[TASK DETAILS] Whenever a line in the entries below contains "fill", copy that line.
*-*-*
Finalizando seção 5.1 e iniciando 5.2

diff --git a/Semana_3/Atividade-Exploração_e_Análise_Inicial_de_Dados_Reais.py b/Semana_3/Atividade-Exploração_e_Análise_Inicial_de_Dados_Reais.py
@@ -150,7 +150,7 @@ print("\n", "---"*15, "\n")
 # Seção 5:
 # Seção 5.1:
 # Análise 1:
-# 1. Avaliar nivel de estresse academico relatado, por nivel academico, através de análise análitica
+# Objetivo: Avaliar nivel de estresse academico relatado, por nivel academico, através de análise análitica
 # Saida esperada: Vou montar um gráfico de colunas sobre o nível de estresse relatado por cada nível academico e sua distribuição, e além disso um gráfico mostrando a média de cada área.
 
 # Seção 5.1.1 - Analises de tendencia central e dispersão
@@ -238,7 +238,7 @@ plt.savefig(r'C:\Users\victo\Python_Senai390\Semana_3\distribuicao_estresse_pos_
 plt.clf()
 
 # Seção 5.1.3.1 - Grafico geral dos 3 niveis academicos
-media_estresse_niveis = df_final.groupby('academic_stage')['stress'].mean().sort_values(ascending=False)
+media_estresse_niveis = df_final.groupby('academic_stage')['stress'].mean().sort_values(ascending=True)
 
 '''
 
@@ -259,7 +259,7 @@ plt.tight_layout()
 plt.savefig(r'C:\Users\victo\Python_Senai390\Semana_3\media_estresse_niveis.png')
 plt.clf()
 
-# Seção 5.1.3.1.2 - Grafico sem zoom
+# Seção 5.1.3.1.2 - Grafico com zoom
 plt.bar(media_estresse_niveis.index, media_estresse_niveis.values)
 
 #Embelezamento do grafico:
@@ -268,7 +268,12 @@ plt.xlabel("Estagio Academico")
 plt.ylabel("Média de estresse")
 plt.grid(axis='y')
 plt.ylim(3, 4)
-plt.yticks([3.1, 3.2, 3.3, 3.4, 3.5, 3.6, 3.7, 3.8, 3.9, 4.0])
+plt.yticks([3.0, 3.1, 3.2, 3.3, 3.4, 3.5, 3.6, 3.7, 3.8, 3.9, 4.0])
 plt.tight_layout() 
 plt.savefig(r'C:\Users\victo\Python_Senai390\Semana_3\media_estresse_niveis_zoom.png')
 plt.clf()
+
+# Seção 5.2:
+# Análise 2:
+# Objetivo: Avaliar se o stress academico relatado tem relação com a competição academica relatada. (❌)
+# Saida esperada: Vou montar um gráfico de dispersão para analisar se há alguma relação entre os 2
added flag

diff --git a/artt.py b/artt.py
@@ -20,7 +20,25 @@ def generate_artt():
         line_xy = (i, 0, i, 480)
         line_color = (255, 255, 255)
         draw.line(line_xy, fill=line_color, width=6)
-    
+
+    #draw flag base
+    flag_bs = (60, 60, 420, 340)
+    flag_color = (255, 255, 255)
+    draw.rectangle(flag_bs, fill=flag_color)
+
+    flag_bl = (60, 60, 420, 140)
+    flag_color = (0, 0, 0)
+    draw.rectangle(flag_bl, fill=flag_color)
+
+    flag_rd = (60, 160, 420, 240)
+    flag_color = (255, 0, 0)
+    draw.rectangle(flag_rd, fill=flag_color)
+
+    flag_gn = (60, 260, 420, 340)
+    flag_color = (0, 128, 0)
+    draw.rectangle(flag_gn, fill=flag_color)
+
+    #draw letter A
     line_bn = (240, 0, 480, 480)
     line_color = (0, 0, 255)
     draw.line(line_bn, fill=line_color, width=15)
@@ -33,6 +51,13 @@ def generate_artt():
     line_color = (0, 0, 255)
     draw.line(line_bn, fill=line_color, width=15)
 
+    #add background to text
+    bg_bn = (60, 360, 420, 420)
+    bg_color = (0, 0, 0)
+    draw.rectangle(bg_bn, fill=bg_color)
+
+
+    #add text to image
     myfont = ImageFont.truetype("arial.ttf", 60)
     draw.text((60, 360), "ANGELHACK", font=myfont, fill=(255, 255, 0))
*-*-*
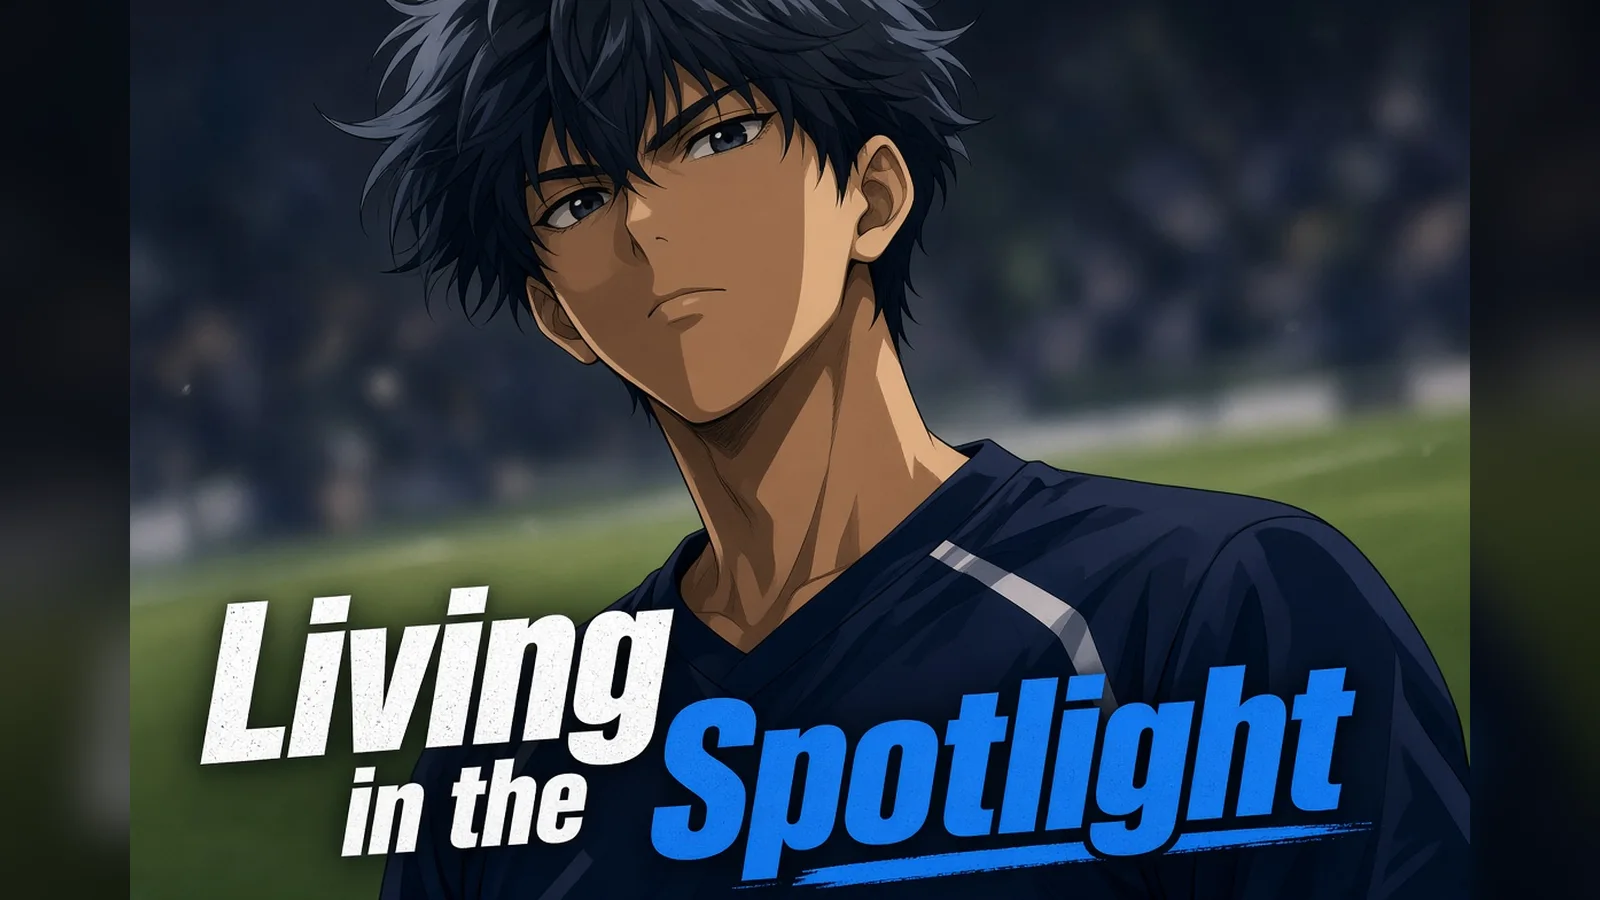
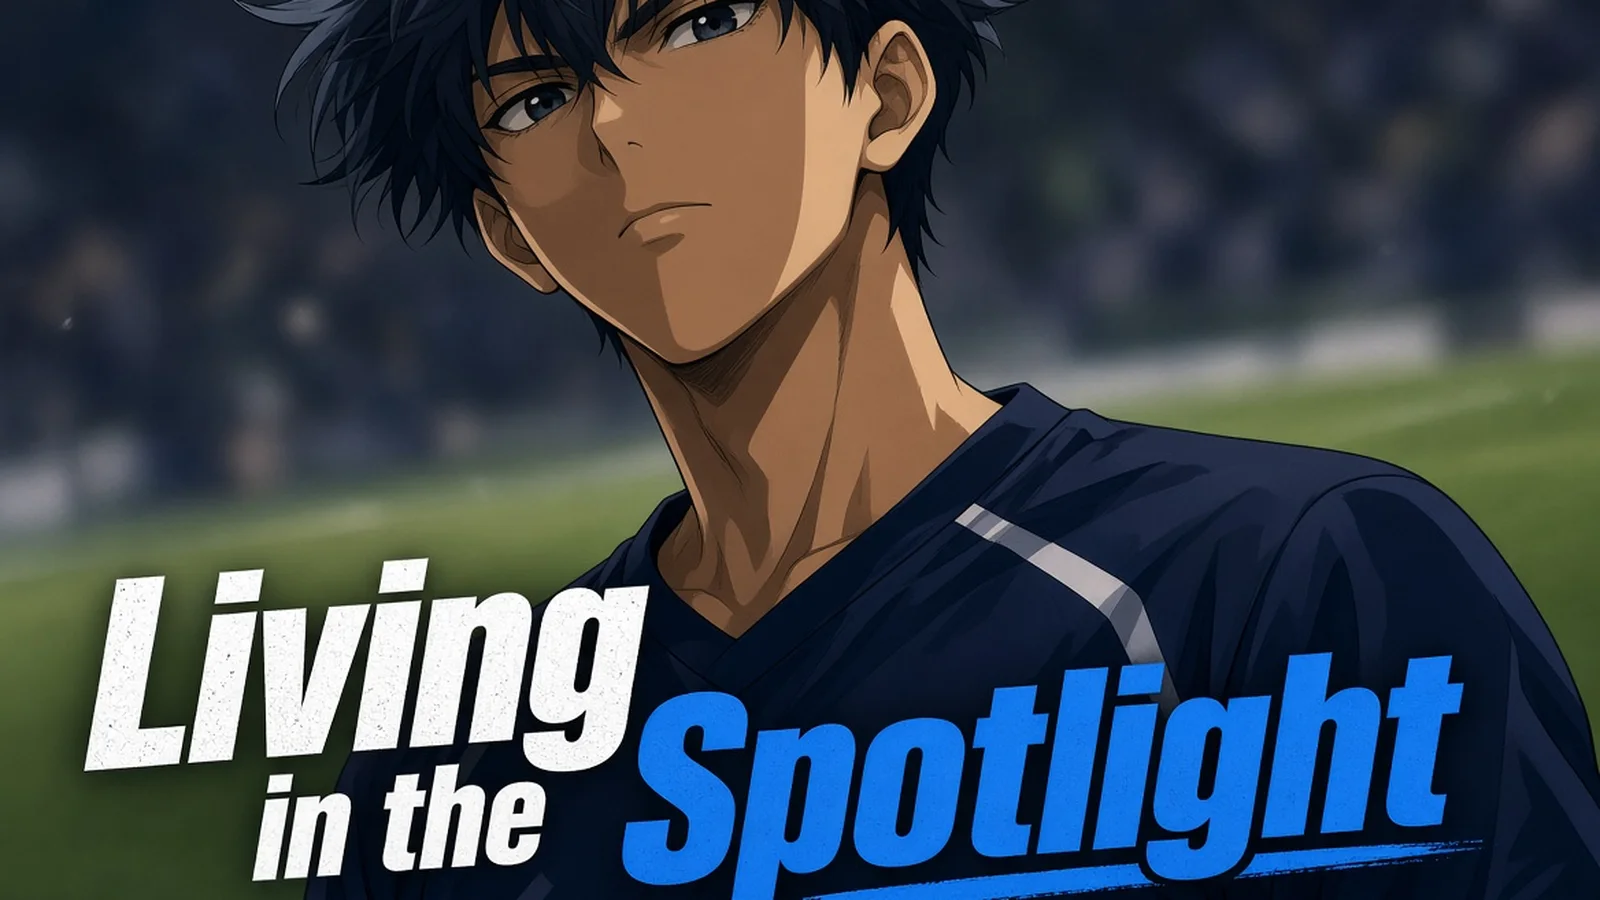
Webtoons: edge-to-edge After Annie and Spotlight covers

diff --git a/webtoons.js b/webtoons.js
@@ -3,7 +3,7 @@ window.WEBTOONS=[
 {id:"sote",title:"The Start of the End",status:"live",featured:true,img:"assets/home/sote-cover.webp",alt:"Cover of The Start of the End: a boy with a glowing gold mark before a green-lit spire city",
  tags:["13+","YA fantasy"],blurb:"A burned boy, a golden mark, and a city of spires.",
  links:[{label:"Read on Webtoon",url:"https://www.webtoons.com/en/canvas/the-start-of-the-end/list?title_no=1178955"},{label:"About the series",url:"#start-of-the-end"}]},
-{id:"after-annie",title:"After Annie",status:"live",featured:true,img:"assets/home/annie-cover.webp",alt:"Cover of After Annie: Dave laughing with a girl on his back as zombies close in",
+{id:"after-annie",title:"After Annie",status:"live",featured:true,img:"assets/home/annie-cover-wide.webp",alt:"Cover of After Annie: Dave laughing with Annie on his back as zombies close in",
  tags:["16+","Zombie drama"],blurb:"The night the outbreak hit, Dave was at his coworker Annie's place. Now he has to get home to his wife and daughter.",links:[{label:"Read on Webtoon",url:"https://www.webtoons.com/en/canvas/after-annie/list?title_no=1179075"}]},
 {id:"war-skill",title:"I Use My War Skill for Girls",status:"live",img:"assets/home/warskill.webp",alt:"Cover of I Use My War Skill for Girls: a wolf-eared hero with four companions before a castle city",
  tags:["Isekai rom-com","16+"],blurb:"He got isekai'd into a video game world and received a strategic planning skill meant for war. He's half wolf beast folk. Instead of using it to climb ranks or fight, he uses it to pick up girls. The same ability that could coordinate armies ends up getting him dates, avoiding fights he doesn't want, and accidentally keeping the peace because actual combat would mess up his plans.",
*-*-*
[OUTPUT]
         draw.line(line_xy, fill=line_color, width=6)
+    draw.rectangle(flag_bs, fill=flag_color)
+    draw.rectangle(flag_bl, fill=flag_color)
+    draw.rectangle(flag_rd, fill=flag_color)
+    draw.rectangle(flag_gn, fill=flag_color)
     draw.line(line_bn, fill=line_color, width=15)
     draw.line(line_bn, fill=line_color, width=15)
+    draw.rectangle(bg_bn, fill=bg_color)
     draw.text((60, 360), "ANGELHACK", font=myfont, fill=(255, 255, 0))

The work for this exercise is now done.